EXERCISE GOAL – Identify each line below that contains the word "Pendiente", and copy it out.

(Detected change data)
:::::

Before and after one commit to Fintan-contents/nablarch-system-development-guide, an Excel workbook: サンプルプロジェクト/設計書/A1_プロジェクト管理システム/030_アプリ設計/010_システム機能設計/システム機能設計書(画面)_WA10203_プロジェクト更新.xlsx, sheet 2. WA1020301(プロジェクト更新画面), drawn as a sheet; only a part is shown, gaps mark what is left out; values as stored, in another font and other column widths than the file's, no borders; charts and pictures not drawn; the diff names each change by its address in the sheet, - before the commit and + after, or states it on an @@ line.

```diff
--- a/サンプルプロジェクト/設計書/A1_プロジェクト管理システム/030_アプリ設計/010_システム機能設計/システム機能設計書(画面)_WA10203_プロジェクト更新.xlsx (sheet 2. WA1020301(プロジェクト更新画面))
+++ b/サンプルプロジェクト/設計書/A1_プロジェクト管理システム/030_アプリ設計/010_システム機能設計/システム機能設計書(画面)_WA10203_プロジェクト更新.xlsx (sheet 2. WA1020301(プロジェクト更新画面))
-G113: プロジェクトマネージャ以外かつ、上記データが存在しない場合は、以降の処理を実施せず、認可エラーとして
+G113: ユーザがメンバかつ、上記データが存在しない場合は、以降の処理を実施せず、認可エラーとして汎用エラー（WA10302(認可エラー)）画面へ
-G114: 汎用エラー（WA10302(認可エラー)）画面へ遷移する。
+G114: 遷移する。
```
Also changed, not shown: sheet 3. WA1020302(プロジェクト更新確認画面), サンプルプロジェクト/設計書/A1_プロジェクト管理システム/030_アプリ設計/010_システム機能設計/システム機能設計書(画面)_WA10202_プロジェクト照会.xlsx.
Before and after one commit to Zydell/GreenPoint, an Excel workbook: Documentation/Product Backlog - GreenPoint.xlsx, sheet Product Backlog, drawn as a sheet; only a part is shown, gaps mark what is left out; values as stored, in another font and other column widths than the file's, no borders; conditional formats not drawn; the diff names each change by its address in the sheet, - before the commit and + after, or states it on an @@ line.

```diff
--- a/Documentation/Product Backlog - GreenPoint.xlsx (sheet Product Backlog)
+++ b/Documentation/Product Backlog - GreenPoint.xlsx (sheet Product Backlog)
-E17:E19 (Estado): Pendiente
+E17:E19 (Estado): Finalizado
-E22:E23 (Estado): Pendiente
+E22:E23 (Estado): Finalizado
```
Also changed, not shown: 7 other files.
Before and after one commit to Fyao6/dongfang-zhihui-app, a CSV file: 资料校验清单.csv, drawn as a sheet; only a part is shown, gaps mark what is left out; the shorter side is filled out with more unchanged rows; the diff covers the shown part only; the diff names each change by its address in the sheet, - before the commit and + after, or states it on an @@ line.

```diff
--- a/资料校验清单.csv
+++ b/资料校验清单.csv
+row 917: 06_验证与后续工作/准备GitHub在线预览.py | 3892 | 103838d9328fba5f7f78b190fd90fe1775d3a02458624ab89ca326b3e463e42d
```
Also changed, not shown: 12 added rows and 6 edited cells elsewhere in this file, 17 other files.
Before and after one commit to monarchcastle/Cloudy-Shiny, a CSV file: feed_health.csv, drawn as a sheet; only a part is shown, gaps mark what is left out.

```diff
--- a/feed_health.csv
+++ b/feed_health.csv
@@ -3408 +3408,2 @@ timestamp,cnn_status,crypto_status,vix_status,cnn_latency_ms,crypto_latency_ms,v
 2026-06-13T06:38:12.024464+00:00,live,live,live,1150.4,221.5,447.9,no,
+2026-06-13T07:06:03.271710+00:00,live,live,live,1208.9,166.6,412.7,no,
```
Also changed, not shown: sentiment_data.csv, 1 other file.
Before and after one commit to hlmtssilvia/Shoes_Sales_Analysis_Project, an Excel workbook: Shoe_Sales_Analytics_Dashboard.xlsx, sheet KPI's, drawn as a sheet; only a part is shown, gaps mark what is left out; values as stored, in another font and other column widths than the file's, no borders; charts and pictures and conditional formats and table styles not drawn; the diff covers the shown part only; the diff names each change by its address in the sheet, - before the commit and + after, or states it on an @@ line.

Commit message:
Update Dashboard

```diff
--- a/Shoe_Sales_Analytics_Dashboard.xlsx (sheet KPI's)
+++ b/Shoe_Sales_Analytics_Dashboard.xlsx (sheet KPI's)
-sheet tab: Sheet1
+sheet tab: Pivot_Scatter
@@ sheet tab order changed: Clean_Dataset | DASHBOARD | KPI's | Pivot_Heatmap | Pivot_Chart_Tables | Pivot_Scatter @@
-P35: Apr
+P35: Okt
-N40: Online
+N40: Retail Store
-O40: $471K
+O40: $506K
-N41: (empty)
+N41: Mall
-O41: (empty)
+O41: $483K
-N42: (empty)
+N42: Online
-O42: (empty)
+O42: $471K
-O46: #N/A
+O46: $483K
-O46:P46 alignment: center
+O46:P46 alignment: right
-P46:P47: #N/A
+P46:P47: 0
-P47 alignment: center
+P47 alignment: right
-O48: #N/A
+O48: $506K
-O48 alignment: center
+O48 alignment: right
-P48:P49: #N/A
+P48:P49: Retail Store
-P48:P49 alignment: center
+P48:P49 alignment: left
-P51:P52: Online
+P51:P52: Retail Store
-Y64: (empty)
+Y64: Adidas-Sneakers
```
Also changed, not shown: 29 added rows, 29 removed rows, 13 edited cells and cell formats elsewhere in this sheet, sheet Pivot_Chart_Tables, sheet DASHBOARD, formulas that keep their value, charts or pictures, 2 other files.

:::::

SOLUTION BELOW –
-E17:E19 (Estado): Pendiente
-E22:E23 (Estado): Pendiente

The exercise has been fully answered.